**Instructions for the task:** All records below are to be repeated exactly, with the pictures left out.
===== Material for the task =====
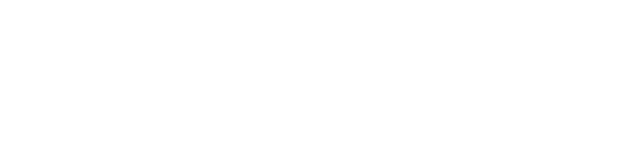
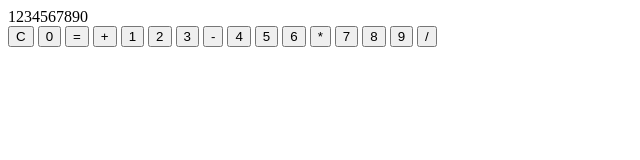
Before and after one commit to Nargroth108/calculator, a plain HTML site: page index.html in a window 1280 px wide. Shown: the whole page, without its empty margins (0-640 px from the left). Drawn offline with Linux system fonts and the light colour scheme.

Commit message:
Add calculator display and buttons

```diff
--- a/index.html
+++ b/index.html
@@ -8,7 +8,25 @@
 </head>
 <body>
     <div id="container">
-
+        <div id="display">1234567890</div>
+        <div id="btn-container">
+            <button>C</button>
+            <button>0</button>
+            <button>=</button>
+            <button>+</button>
+            <button>1</button>
+            <button>2</button>
+            <button>3</button>
+            <button>-</button>
+            <button>4</button>
+            <button>5</button>
+            <button>6</button>
+            <button>*</button>
+            <button>7</button>
+            <button>8</button>
+            <button>9</button>
+            <button>/</button>
+        </div>
     </div>
 </body>
 </html>
```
=====
**Result for this exercise:**
Before and after one commit to Nargroth108/calculator, a plain HTML site: page index.html in a window 1280 px wide. Shown: the whole page, without its empty margins (0-640 px from the left). Drawn offline with Linux system fonts and the light colour scheme.

Commit message:
Add calculator display and buttons

```diff
--- a/index.html
+++ b/index.html
@@ -8,7 +8,25 @@
 </head>
 <body>
     <div id="container">
-
+        <div id="display">1234567890</div>
+        <div id="btn-container">
+            <button>C</button>
+            <button>0</button>
+            <button>=</button>
+            <button>+</button>
+            <button>1</button>
+            <button>2</button>
+            <button>3</button>
+            <button>-</button>
+            <button>4</button>
+            <button>5</button>
+            <button>6</button>
+            <button>*</button>
+            <button>7</button>
+            <button>8</button>
+            <button>9</button>
+            <button>/</button>
+        </div>
     </div>
 </body>
 </html>
```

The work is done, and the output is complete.